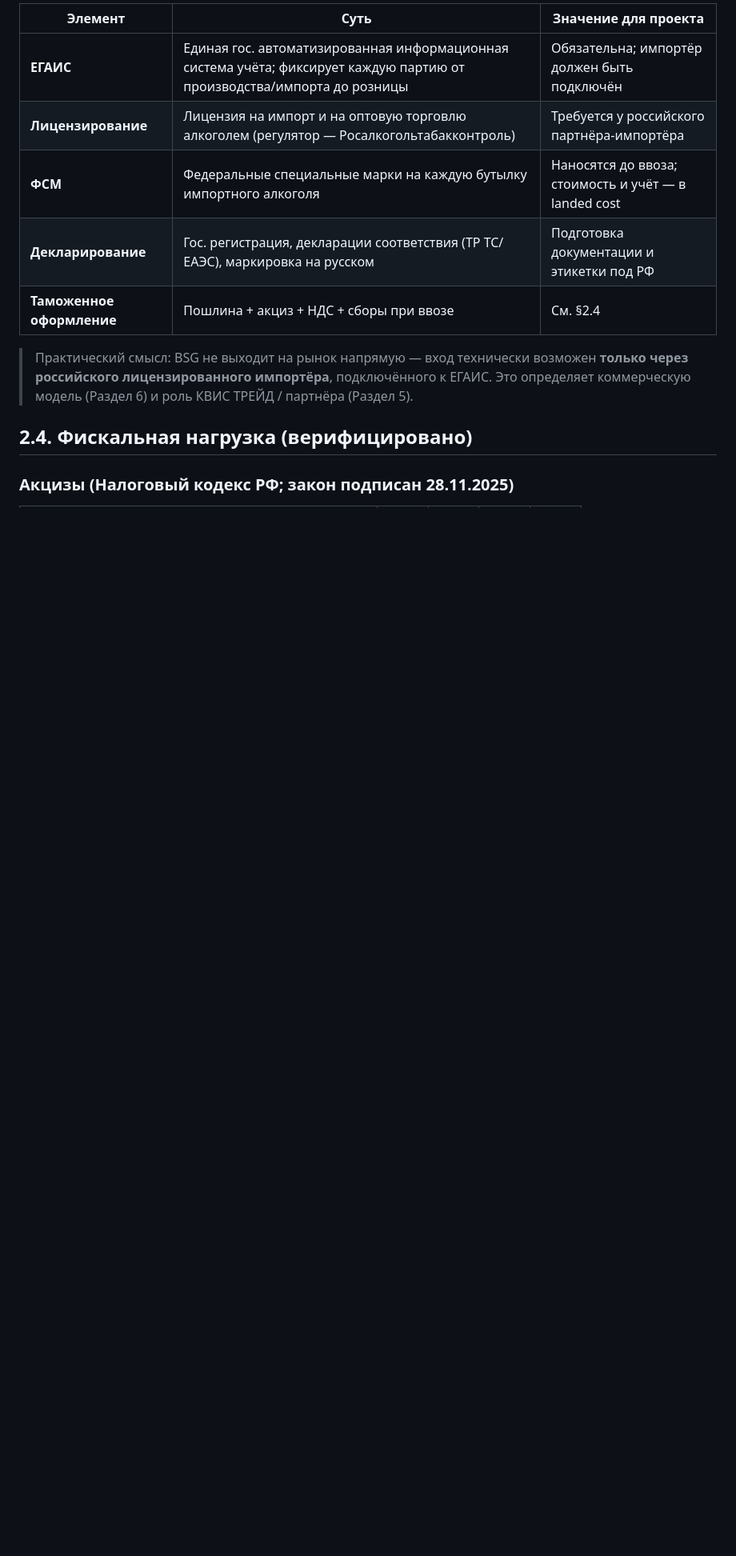
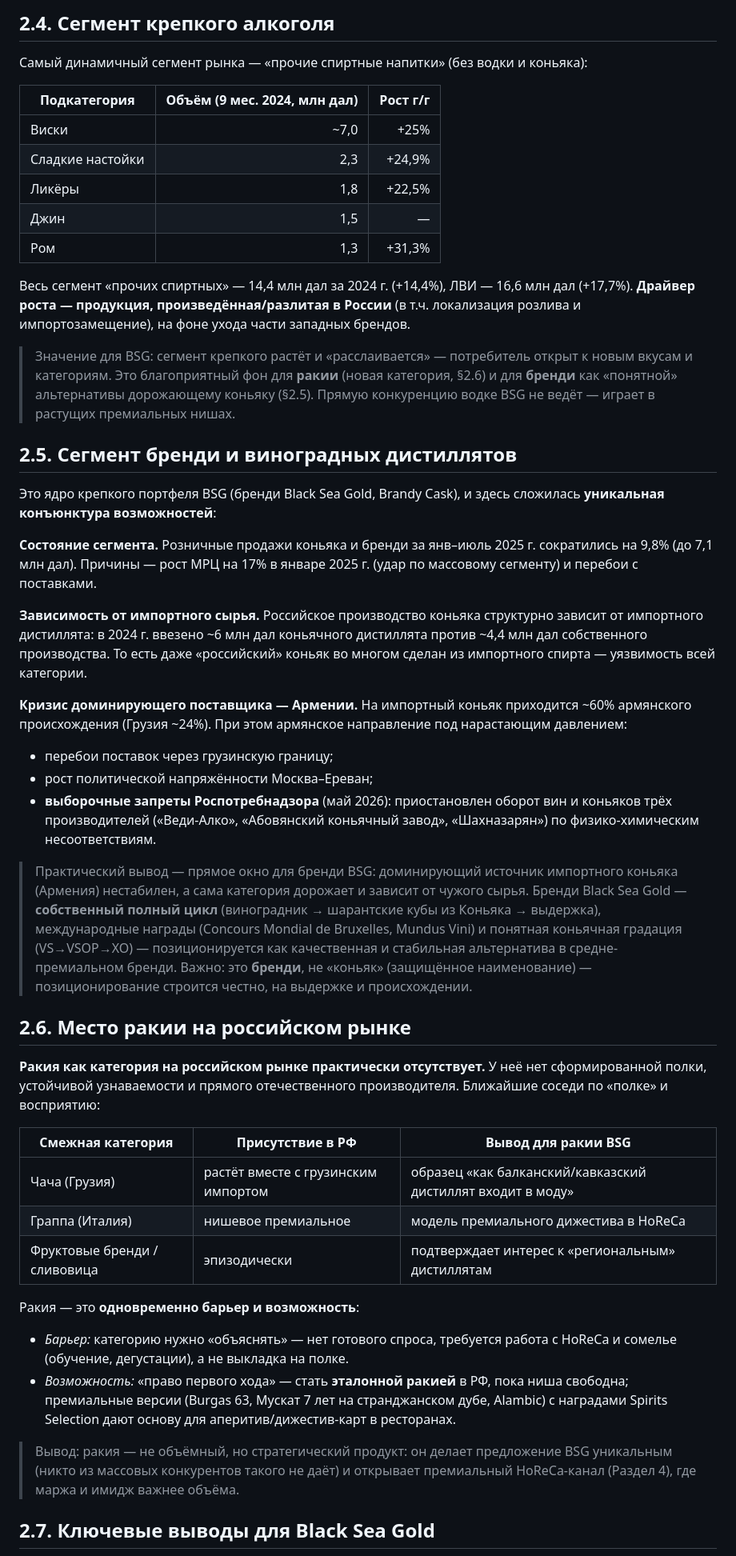
Before and after one commit to ivomih37-star/vina-bolgarii, a Markdown page: plan-bsg-russia/02-rynok-rf.md, the part around one of its changes. Shown at 80% size. GitHub-like rendering; blank space fills up the shorter version.

```diff
--- a/plan-bsg-russia/02-rynok-rf.md
+++ b/plan-bsg-russia/02-rynok-rf.md
@@ -65,18 +74,80 @@
 
-| Элемент | Суть | Значение для проекта |
+## 2.4. Сегмент крепкого алкоголя
+
+Самый динамичный сегмент рынка — «прочие спиртные напитки» (без водки и коньяка):
+
+| Подкатегория | Объём (9 мес. 2024, млн дал) | Рост г/г |
+|---|---:|---:|
+| Виски | ~7,0 | +25% |
+| Сладкие настойки | 2,3 | +24,9% |
+| Ликёры | 1,8 | +22,5% |
+| Джин | 1,5 | — |
+| Ром | 1,3 | +31,3% |
+
+Весь сегмент «прочих спиртных» — 14,4 млн дал за 2024 г. (+14,4%), ЛВИ — 16,6 млн
+дал (+17,7%). **Драйвер роста — продукция, произведённая/разлитая в России** (в т.ч.
+локализация розлива и импортозамещение), на фоне ухода части западных брендов.
+
+> Значение для BSG: сегмент крепкого растёт и «расслаивается» — потребитель открыт к
+> новым вкусам и категориям. Это благоприятный фон для **ракии** (новая категория,
+> §2.6) и для **бренди** как «понятной» альтернативы дорожающему коньяку (§2.5).
+> Прямую конкуренцию водке BSG не ведёт — играет в растущих премиальных нишах.
+
+## 2.5. Сегмент бренди и виноградных дистиллятов
+
+Это ядро крепкого портфеля BSG (бренди Black Sea Gold, Brandy Cask), и здесь
+сложилась **уникальная конъюнктура возможностей**:
+
+**Состояние сегмента.** Розничные продажи коньяка и бренди за янв–июль 2025 г.
+сократились на 9,8% (до 7,1 млн дал). Причины — рост МРЦ на 17% в январе 2025 г.
+(удар по массовому сегменту) и перебои с поставками.
+
+**Зависимость от импортного сырья.** Российское производство коньяка структурно
+зависит от импортного дистиллята: в 2024 г. ввезено ~6 млн дал коньячного дистиллята
+против ~4,4 млн дал собственного производства. То есть даже «российский» коньяк во
+многом сделан из импортного спирта — уязвимость всей категории.
+
+**Кризис доминирующего поставщика — Армении.** На импортный коньяк приходится ~60%
+армянского происхождения (Грузия ~24%). При этом армянское направление под нарастающим
+давлением:
+- перебои поставок через грузинскую границу;
+- рост политической напряжённости Москва–Ереван;
+- **выборочные запреты Роспотребнадзора** (май 2026): приостановлен оборот вин и
+  коньяков трёх производителей («Веди-Алко», «Абовянский коньячный завод»,
+  «Шахназарян») по физико-химическим несоответствиям.
+
+> Практический вывод — прямое окно для бренди BSG: доминирующий источник импортного
+> коньяка (Армения) нестабилен, а сама категория дорожает и зависит от чужого сырья.
+> Бренди Black Sea Gold — **собственный полный цикл** (виноградник → шарантские кубы
+> из Коньяка → выдержка), международные награды (Concours Mondial de Bruxelles,
+> Mundus Vini) и понятная коньячная градация (VS→VSOP→XO) — позиционируется как
+> качественная и стабильная альтернатива в средне-премиальном бренди. Важно: это
+> **бренди**, не «коньяк» (защищённое наименование) — позиционирование строится
+> честно, на выдержке и происхождении.
+
+## 2.6. Место ракии на российском рынке
+
+**Ракия как категория на российском рынке практически отсутствует.** У неё нет
+сформированной полки, устойчивой узнаваемости и прямого отечественного производителя.
+Ближайшие соседи по «полке» и восприятию:
+
+| Смежная категория | Присутствие в РФ | Вывод для ракии BSG |
 |---|---|---|
-| **ЕГАИС** | Единая гос. автоматизированная информационная система учёта; фиксирует каждую партию от производства/импорта до розницы | Обязательна; импортёр должен быть подключён |
-| **Лицензирование** | Лицензия на импорт и на оптовую торговлю алкоголем (регулятор — Росалкогольтабакконтроль) | Требуется у российского партнёра-импортёра |
-| **ФСМ** | Федеральные специальные марки на каждую бутылку импортного алкоголя | Наносятся до ввоза; стоимость и учёт — в landed cost |
-| **Декларирование** | Гос. регистрация, декларации соответствия (ТР ТС/ЕАЭС), маркировка на русском | Подготовка документации и этикетки под РФ |
-| **Таможенное оформление** | Пошлина + акциз + НДС + сборы при ввозе | См. §2.4 |
+| Чача (Грузия) | растёт вместе с грузинским импортом | образец «как балканский/кавказский дистиллят входит в моду» |
+| Граппа (Италия) | нишевое премиальное | модель премиального дижестива в HoReCa |
+| Фруктовые бренди / сливовица | эпизодически | подтверждает интерес к «региональным» дистиллятам |
 
-> Практический смысл: BSG не выходит на рынок напрямую — вход технически возможен
-> **только через российского лицензированного импортёра**, подключённого к ЕГАИС.
-> Это определяет коммерческую модель (Раздел 6) и роль КВИС ТРЕЙД / партнёра
-> (Раздел 5).
+Ракия — это **одновременно барьер и возможность**:
+- *Барьер:* категорию нужно «объяснять» — нет готового спроса, требуется работа с
+  HoReCa и сомелье (обучение, дегустации), а не выкладка на полке.
+- *Возможность:* «право первого хода» — стать **эталонной ракией** в РФ, пока ниша
+  свободна; премиальные версии (Burgas 63, Мускат 7 лет на странджанском дубе,
+  Alambic) с наградами Spirits Selection дают основу для аперитив/дижестив-карт в
+  ресторанах.
 
-## 2.4. Фискальная нагрузка (верифицировано)
+> Вывод: ракия — не объёмный, но стратегический продукт: он делает предложение BSG
+> уникальным (никто из массовых конкурентов такого не даёт) и открывает премиальный
+> HoReCa-канал (Раздел 4), где маржа и имидж важнее объёма.
 
-### Акцизы (Налоговый кодекс РФ; закон подписан 28.11.2025)
+## 2.7. Ключевые выводы для Black Sea Gold
 
```
Also changed, not shown: other parts of plan-bsg-russia/02-rynok-rf.md (+86 -134 lines).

━━━━━━━━━━━━━━━━━━━━

● WHAT TO DO:
Write out the records above exactly as they stand, leaving out every picture.

● RESPONSE AREA:
Before and after one commit to ivomih37-star/vina-bolgarii, a Markdown page: plan-bsg-russia/02-rynok-rf.md, the part around one of its changes. Shown at 80% size. GitHub-like rendering; blank space fills up the shorter version.

```diff
--- a/plan-bsg-russia/02-rynok-rf.md
+++ b/plan-bsg-russia/02-rynok-rf.md
@@ -65,18 +74,80 @@
 
-| Элемент | Суть | Значение для проекта |
+## 2.4. Сегмент крепкого алкоголя
+
+Самый динамичный сегмент рынка — «прочие спиртные напитки» (без водки и коньяка):
+
+| Подкатегория | Объём (9 мес. 2024, млн дал) | Рост г/г |
+|---|---:|---:|
+| Виски | ~7,0 | +25% |
+| Сладкие настойки | 2,3 | +24,9% |
+| Ликёры | 1,8 | +22,5% |
+| Джин | 1,5 | — |
+| Ром | 1,3 | +31,3% |
+
+Весь сегмент «прочих спиртных» — 14,4 млн дал за 2024 г. (+14,4%), ЛВИ — 16,6 млн
+дал (+17,7%). **Драйвер роста — продукция, произведённая/разлитая в России** (в т.ч.
+локализация розлива и импортозамещение), на фоне ухода части западных брендов.
+
+> Значение для BSG: сегмент крепкого растёт и «расслаивается» — потребитель открыт к
+> новым вкусам и категориям. Это благоприятный фон для **ракии** (новая категория,
+> §2.6) и для **бренди** как «понятной» альтернативы дорожающему коньяку (§2.5).
+> Прямую конкуренцию водке BSG не ведёт — играет в растущих премиальных нишах.
+
+## 2.5. Сегмент бренди и виноградных дистиллятов
+
+Это ядро крепкого портфеля BSG (бренди Black Sea Gold, Brandy Cask), и здесь
+сложилась **уникальная конъюнктура возможностей**:
+
+**Состояние сегмента.** Розничные продажи коньяка и бренди за янв–июль 2025 г.
+сократились на 9,8% (до 7,1 млн дал). Причины — рост МРЦ на 17% в январе 2025 г.
+(удар по массовому сегменту) и перебои с поставками.
+
+**Зависимость от импортного сырья.** Российское производство коньяка структурно
+зависит от импортного дистиллята: в 2024 г. ввезено ~6 млн дал коньячного дистиллята
+против ~4,4 млн дал собственного производства. То есть даже «российский» коньяк во
+многом сделан из импортного спирта — уязвимость всей категории.
+
+**Кризис доминирующего поставщика — Армении.** На импортный коньяк приходится ~60%
+армянского происхождения (Грузия ~24%). При этом армянское направление под нарастающим
+давлением:
+- перебои поставок через грузинскую границу;
+- рост политической напряжённости Москва–Ереван;
+- **выборочные запреты Роспотребнадзора** (май 2026): приостановлен оборот вин и
+  коньяков трёх производителей («Веди-Алко», «Абовянский коньячный завод»,
+  «Шахназарян») по физико-химическим несоответствиям.
+
+> Практический вывод — прямое окно для бренди BSG: доминирующий источник импортного
+> коньяка (Армения) нестабилен, а сама категория дорожает и зависит от чужого сырья.
+> Бренди Black Sea Gold — **собственный полный цикл** (виноградник → шарантские кубы
+> из Коньяка → выдержка), международные награды (Concours Mondial de Bruxelles,
+> Mundus Vini) и понятная коньячная градация (VS→VSOP→XO) — позиционируется как
+> качественная и стабильная альтернатива в средне-премиальном бренди. Важно: это
+> **бренди**, не «коньяк» (защищённое наименование) — позиционирование строится
+> честно, на выдержке и происхождении.
+
+## 2.6. Место ракии на российском рынке
+
+**Ракия как категория на российском рынке практически отсутствует.** У неё нет
+сформированной полки, устойчивой узнаваемости и прямого отечественного производителя.
+Ближайшие соседи по «полке» и восприятию:
+
+| Смежная категория | Присутствие в РФ | Вывод для ракии BSG |
 |---|---|---|
-| **ЕГАИС** | Единая гос. автоматизированная информационная система учёта; фиксирует каждую партию от производства/импорта до розницы | Обязательна; импортёр должен быть подключён |
-| **Лицензирование** | Лицензия на импорт и на оптовую торговлю алкоголем (регулятор — Росалкогольтабакконтроль) | Требуется у российского партнёра-импортёра |
-| **ФСМ** | Федеральные специальные марки на каждую бутылку импортного алкоголя | Наносятся до ввоза; стоимость и учёт — в landed cost |
-| **Декларирование** | Гос. регистрация, декларации соответствия (ТР ТС/ЕАЭС), маркировка на русском | Подготовка документации и этикетки под РФ |
-| **Таможенное оформление** | Пошлина + акциз + НДС + сборы при ввозе | См. §2.4 |
+| Чача (Грузия) | растёт вместе с грузинским импортом | образец «как балканский/кавказский дистиллят входит в моду» |
+| Граппа (Италия) | нишевое премиальное | модель премиального дижестива в HoReCa |
+| Фруктовые бренди / сливовица | эпизодически | подтверждает интерес к «региональным» дистиллятам |
 
-> Практический смысл: BSG не выходит на рынок напрямую — вход технически возможен
-> **только через российского лицензированного импортёра**, подключённого к ЕГАИС.
-> Это определяет коммерческую модель (Раздел 6) и роль КВИС ТРЕЙД / партнёра
-> (Раздел 5).
+Ракия — это **одновременно барьер и возможность**:
+- *Барьер:* категорию нужно «объяснять» — нет готового спроса, требуется работа с
+  HoReCa и сомелье (обучение, дегустации), а не выкладка на полке.
+- *Возможность:* «право первого хода» — стать **эталонной ракией** в РФ, пока ниша
+  свободна; премиальные версии (Burgas 63, Мускат 7 лет на странджанском дубе,
+  Alambic) с наградами Spirits Selection дают основу для аперитив/дижестив-карт в
+  ресторанах.
 
-## 2.4. Фискальная нагрузка (верифицировано)
+> Вывод: ракия — не объёмный, но стратегический продукт: он делает предложение BSG
+> уникальным (никто из массовых конкурентов такого не даёт) и открывает премиальный
+> HoReCa-канал (Раздел 4), где маржа и имидж важнее объёма.
 
-### Акцизы (Налоговый кодекс РФ; закон подписан 28.11.2025)
+## 2.7. Ключевые выводы для Black Sea Gold
 
```
Also changed, not shown: other parts of plan-bsg-russia/02-rynok-rf.md (+86 -134 lines).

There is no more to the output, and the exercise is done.